(Dataset entries)
»»

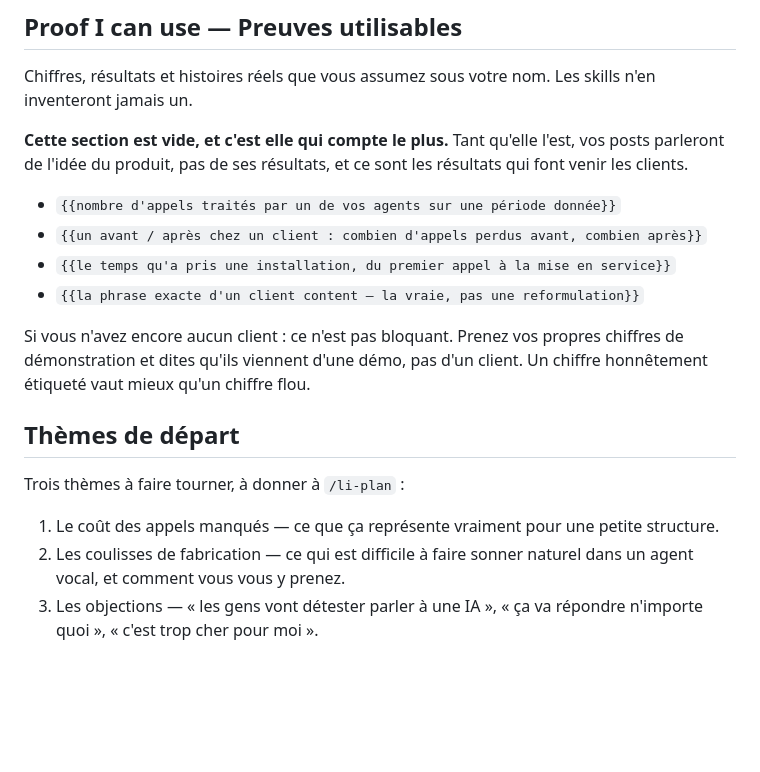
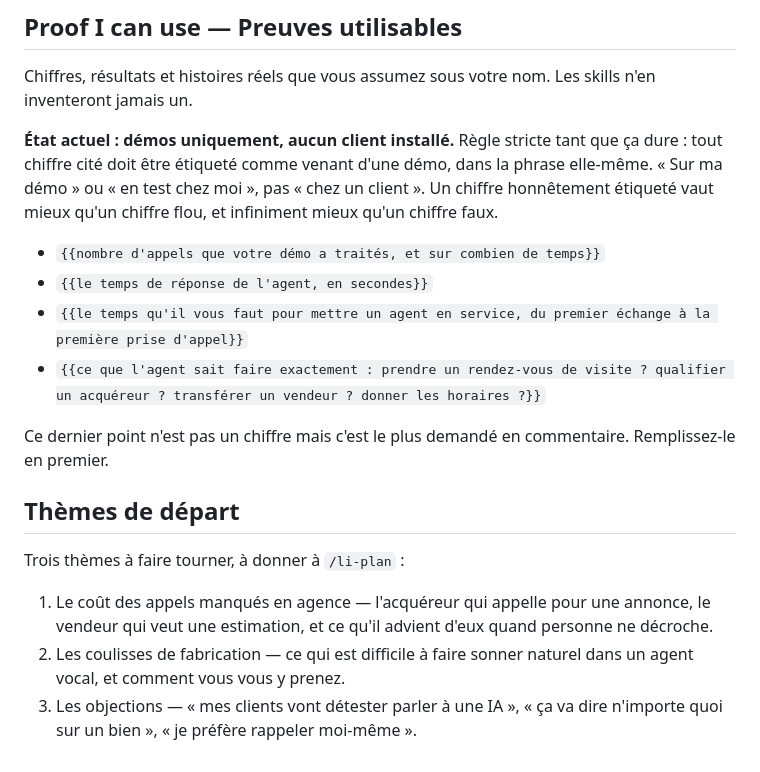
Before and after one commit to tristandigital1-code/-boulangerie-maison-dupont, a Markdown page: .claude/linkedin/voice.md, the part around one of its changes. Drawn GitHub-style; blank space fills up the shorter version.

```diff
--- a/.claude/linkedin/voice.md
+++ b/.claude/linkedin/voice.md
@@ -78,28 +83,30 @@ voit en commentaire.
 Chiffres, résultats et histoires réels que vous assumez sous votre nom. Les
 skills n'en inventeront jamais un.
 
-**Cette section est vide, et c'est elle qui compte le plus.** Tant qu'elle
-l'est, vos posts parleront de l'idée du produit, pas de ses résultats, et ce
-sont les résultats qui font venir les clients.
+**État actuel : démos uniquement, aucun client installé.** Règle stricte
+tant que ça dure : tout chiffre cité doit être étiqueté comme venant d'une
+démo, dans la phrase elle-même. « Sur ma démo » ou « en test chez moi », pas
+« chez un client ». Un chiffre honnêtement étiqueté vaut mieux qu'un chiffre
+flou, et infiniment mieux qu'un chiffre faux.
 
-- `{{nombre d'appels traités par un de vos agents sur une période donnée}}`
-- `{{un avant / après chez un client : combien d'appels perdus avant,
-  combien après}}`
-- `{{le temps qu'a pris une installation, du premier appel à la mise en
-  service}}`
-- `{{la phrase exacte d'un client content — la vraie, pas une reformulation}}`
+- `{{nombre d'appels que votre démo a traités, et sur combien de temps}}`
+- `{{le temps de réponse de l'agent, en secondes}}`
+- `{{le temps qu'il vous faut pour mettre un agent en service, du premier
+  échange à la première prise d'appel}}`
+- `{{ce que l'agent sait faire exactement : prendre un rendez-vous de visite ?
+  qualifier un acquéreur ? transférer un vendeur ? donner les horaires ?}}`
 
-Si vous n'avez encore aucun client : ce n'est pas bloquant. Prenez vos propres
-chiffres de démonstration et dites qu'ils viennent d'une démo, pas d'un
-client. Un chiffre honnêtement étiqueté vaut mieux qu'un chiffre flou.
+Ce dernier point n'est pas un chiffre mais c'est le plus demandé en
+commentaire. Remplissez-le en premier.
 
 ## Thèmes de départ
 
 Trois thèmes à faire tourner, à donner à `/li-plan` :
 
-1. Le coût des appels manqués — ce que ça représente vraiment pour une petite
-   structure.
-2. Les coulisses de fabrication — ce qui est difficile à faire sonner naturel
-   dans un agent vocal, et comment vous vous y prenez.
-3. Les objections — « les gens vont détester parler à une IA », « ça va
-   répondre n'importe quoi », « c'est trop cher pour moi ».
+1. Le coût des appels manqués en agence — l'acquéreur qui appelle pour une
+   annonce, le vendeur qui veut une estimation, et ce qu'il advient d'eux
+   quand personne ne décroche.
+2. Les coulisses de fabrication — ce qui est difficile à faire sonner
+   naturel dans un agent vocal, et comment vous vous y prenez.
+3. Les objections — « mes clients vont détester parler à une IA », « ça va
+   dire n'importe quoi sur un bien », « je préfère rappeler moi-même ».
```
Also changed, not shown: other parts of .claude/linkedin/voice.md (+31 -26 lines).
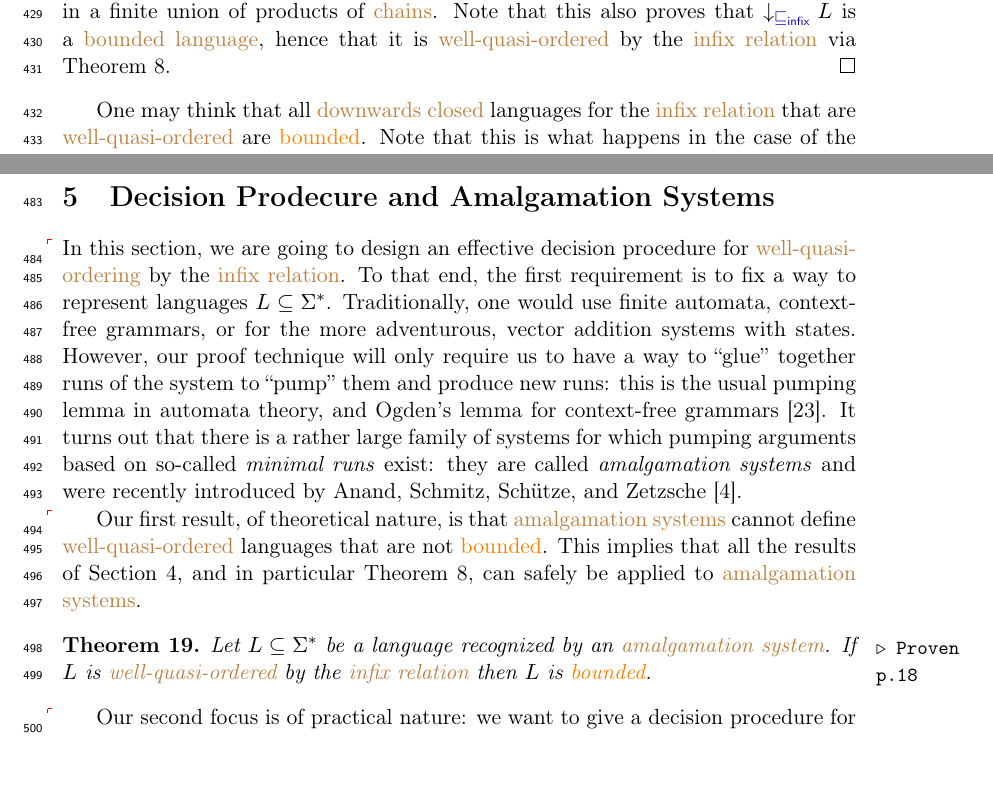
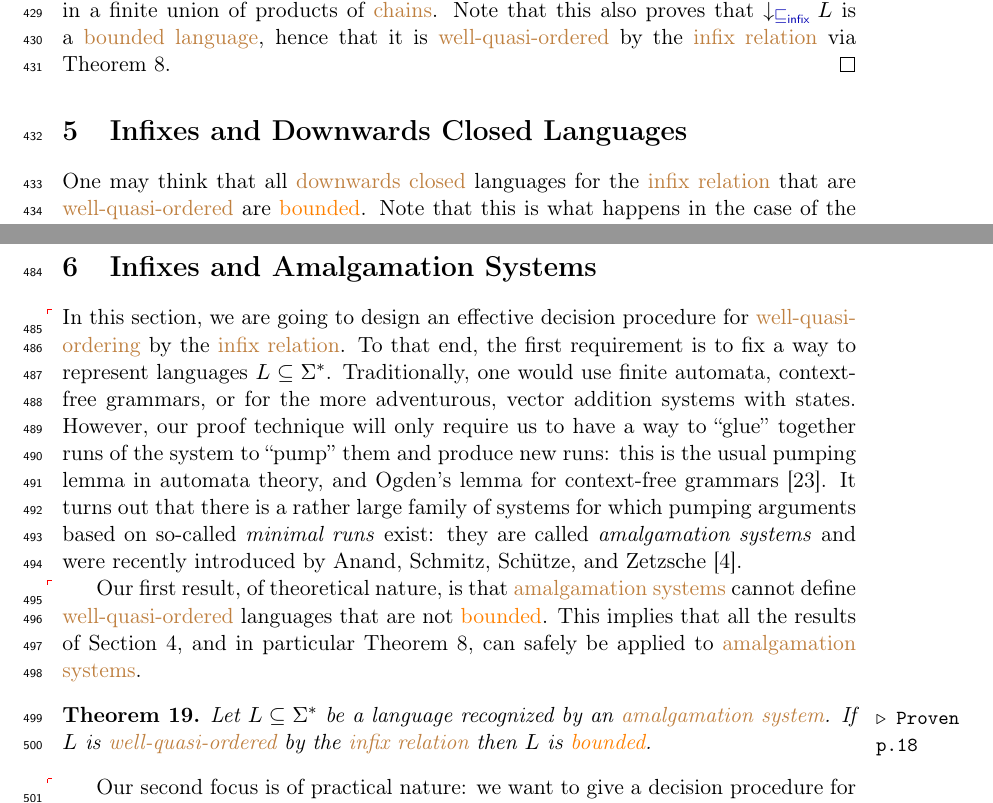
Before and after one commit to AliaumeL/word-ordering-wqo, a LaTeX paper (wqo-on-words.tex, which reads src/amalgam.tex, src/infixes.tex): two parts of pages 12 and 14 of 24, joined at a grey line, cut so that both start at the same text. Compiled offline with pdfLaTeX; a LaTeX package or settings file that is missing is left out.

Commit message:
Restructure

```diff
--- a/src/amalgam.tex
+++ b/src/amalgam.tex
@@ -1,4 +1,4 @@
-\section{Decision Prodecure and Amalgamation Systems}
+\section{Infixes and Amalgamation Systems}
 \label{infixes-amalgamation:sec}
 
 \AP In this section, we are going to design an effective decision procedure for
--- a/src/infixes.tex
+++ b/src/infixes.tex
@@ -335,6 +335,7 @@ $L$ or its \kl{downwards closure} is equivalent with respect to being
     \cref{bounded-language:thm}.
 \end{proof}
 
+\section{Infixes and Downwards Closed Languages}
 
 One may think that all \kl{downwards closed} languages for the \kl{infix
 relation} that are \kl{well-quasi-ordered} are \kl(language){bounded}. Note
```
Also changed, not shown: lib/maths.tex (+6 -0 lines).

««

» **WORK TO BE COMPLETED**
The expected answer is the data retyped exactly, without pictures.

» **RESPONSE TO THE EXERCISE**
Before and after one commit to tristandigital1-code/-boulangerie-maison-dupont, a Markdown page: .claude/linkedin/voice.md, the part around one of its changes. Drawn GitHub-style; blank space fills up the shorter version.

```diff
--- a/.claude/linkedin/voice.md
+++ b/.claude/linkedin/voice.md
@@ -78,28 +83,30 @@ voit en commentaire.
 Chiffres, résultats et histoires réels que vous assumez sous votre nom. Les
 skills n'en inventeront jamais un.
 
-**Cette section est vide, et c'est elle qui compte le plus.** Tant qu'elle
-l'est, vos posts parleront de l'idée du produit, pas de ses résultats, et ce
-sont les résultats qui font venir les clients.
+**État actuel : démos uniquement, aucun client installé.** Règle stricte
+tant que ça dure : tout chiffre cité doit être étiqueté comme venant d'une
+démo, dans la phrase elle-même. « Sur ma démo » ou « en test chez moi », pas
+« chez un client ». Un chiffre honnêtement étiqueté vaut mieux qu'un chiffre
+flou, et infiniment mieux qu'un chiffre faux.
 
-- `{{nombre d'appels traités par un de vos agents sur une période donnée}}`
-- `{{un avant / après chez un client : combien d'appels perdus avant,
-  combien après}}`
-- `{{le temps qu'a pris une installation, du premier appel à la mise en
-  service}}`
-- `{{la phrase exacte d'un client content — la vraie, pas une reformulation}}`
+- `{{nombre d'appels que votre démo a traités, et sur combien de temps}}`
+- `{{le temps de réponse de l'agent, en secondes}}`
+- `{{le temps qu'il vous faut pour mettre un agent en service, du premier
+  échange à la première prise d'appel}}`
+- `{{ce que l'agent sait faire exactement : prendre un rendez-vous de visite ?
+  qualifier un acquéreur ? transférer un vendeur ? donner les horaires ?}}`
 
-Si vous n'avez encore aucun client : ce n'est pas bloquant. Prenez vos propres
-chiffres de démonstration et dites qu'ils viennent d'une démo, pas d'un
-client. Un chiffre honnêtement étiqueté vaut mieux qu'un chiffre flou.
+Ce dernier point n'est pas un chiffre mais c'est le plus demandé en
+commentaire. Remplissez-le en premier.
 
 ## Thèmes de départ
 
 Trois thèmes à faire tourner, à donner à `/li-plan` :
 
-1. Le coût des appels manqués — ce que ça représente vraiment pour une petite
-   structure.
-2. Les coulisses de fabrication — ce qui est difficile à faire sonner naturel
-   dans un agent vocal, et comment vous vous y prenez.
-3. Les objections — « les gens vont détester parler à une IA », « ça va
-   répondre n'importe quoi », « c'est trop cher pour moi ».
+1. Le coût des appels manqués en agence — l'acquéreur qui appelle pour une
+   annonce, le vendeur qui veut une estimation, et ce qu'il advient d'eux
+   quand personne ne décroche.
+2. Les coulisses de fabrication — ce qui est difficile à faire sonner
+   naturel dans un agent vocal, et comment vous vous y prenez.
+3. Les objections — « mes clients vont détester parler à une IA », « ça va
+   dire n'importe quoi sur un bien », « je préfère rappeler moi-même ».
```
Also changed, not shown: other parts of .claude/linkedin/voice.md (+31 -26 lines).
Before and after one commit to AliaumeL/word-ordering-wqo, a LaTeX paper (wqo-on-words.tex, which reads src/amalgam.tex, src/infixes.tex): two parts of pages 12 and 14 of 24, joined at a grey line, cut so that both start at the same text. Compiled offline with pdfLaTeX; a LaTeX package or settings file that is missing is left out.

Commit message:
Restructure

```diff
--- a/src/amalgam.tex
+++ b/src/amalgam.tex
@@ -1,4 +1,4 @@
-\section{Decision Prodecure and Amalgamation Systems}
+\section{Infixes and Amalgamation Systems}
 \label{infixes-amalgamation:sec}
 
 \AP In this section, we are going to design an effective decision procedure for
--- a/src/infixes.tex
+++ b/src/infixes.tex
@@ -335,6 +335,7 @@ $L$ or its \kl{downwards closure} is equivalent with respect to being
     \cref{bounded-language:thm}.
 \end{proof}
 
+\section{Infixes and Downwards Closed Languages}
 
 One may think that all \kl{downwards closed} languages for the \kl{infix
 relation} that are \kl{well-quasi-ordered} are \kl(language){bounded}. Note
```
Also changed, not shown: lib/maths.tex (+6 -0 lines).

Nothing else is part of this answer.